Back in 1972, the No-Till Farmer editors estimated there were 3.3 million acres of no-till in the U.S. By 2012, the no-tilled acres had increased to 96.4 million acres. The No-Till-Age chart below shows the steady growth that we’ve seen since 1972.
From 1972 through 1988, our editors asked the state conservationists of the Soil Conservation Service (now the Natural Resources Conservation Service) for their best guesses as to what the no-till acreage was in each state.
From 1989 to 2004, the Conservation Technology Information Center (CTIC) conducted a survey with NRCS funding to obtain tillage practices data in all 3,092 counties in the U.S. After federal funding for this project was cut off, CTIC conducted surveys from 2007 to 2008 in a limited number of counties and projected the data.
For the first time in 2012, farmers were asked in the U.S. Ag Census to provide data on no-tilled acres.

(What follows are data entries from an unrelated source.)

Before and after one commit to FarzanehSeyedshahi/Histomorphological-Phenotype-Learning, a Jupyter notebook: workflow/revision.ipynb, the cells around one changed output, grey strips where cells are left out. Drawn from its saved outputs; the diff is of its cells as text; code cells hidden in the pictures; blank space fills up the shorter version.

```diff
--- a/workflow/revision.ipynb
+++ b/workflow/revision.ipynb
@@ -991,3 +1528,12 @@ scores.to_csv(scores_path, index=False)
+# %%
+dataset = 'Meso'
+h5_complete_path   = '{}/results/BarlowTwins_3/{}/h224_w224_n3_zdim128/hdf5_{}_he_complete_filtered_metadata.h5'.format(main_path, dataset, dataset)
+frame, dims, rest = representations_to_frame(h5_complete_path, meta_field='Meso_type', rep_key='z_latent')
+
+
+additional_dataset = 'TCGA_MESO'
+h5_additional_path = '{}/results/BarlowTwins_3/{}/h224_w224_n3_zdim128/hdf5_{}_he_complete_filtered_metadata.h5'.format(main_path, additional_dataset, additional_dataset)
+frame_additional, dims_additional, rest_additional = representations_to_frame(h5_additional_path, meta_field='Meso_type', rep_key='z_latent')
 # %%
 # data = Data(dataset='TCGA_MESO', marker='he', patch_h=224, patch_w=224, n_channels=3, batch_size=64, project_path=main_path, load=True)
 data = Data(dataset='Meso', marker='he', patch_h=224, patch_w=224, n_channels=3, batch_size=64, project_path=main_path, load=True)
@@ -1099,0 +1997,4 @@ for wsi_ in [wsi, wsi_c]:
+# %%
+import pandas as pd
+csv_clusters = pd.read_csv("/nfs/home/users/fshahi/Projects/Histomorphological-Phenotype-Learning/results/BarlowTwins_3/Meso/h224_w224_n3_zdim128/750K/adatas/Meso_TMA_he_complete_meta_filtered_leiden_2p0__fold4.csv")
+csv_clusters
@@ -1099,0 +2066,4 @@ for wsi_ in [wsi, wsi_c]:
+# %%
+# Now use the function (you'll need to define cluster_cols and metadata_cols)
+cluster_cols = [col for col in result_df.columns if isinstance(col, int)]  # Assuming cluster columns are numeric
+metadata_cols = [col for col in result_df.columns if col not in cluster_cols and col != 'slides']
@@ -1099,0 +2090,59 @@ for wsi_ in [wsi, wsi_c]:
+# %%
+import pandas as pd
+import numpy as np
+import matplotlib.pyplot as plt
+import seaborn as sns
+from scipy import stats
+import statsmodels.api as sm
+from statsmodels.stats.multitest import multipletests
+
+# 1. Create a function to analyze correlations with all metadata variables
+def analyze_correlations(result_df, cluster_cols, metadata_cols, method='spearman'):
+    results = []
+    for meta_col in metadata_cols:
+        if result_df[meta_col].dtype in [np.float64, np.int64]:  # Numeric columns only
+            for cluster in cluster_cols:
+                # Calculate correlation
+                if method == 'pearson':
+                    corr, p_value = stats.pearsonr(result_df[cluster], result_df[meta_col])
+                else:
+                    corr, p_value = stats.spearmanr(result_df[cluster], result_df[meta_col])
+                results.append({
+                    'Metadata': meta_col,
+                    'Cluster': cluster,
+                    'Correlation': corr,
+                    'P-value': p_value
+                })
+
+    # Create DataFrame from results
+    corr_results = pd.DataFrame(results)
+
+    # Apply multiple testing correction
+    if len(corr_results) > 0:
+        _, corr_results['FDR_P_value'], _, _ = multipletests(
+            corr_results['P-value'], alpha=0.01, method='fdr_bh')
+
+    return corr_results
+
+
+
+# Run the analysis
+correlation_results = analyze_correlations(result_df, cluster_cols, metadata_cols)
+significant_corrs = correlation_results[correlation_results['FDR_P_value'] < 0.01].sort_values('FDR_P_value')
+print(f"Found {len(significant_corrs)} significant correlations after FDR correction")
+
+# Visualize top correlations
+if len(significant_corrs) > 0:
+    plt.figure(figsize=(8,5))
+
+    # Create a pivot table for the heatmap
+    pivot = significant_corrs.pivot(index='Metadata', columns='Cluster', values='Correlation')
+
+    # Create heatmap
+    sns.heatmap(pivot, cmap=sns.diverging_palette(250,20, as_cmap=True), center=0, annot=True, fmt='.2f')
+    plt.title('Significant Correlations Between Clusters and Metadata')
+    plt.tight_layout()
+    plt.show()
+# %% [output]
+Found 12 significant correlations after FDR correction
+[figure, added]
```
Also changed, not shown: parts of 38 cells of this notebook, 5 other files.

This data led to the 96.4 million acres of no-till for 2012.
In 1972, no-till made up less than 2% of the total tilled acreage, followed by minimum tillage with 13% of the acreage and conventional tillage at 85%.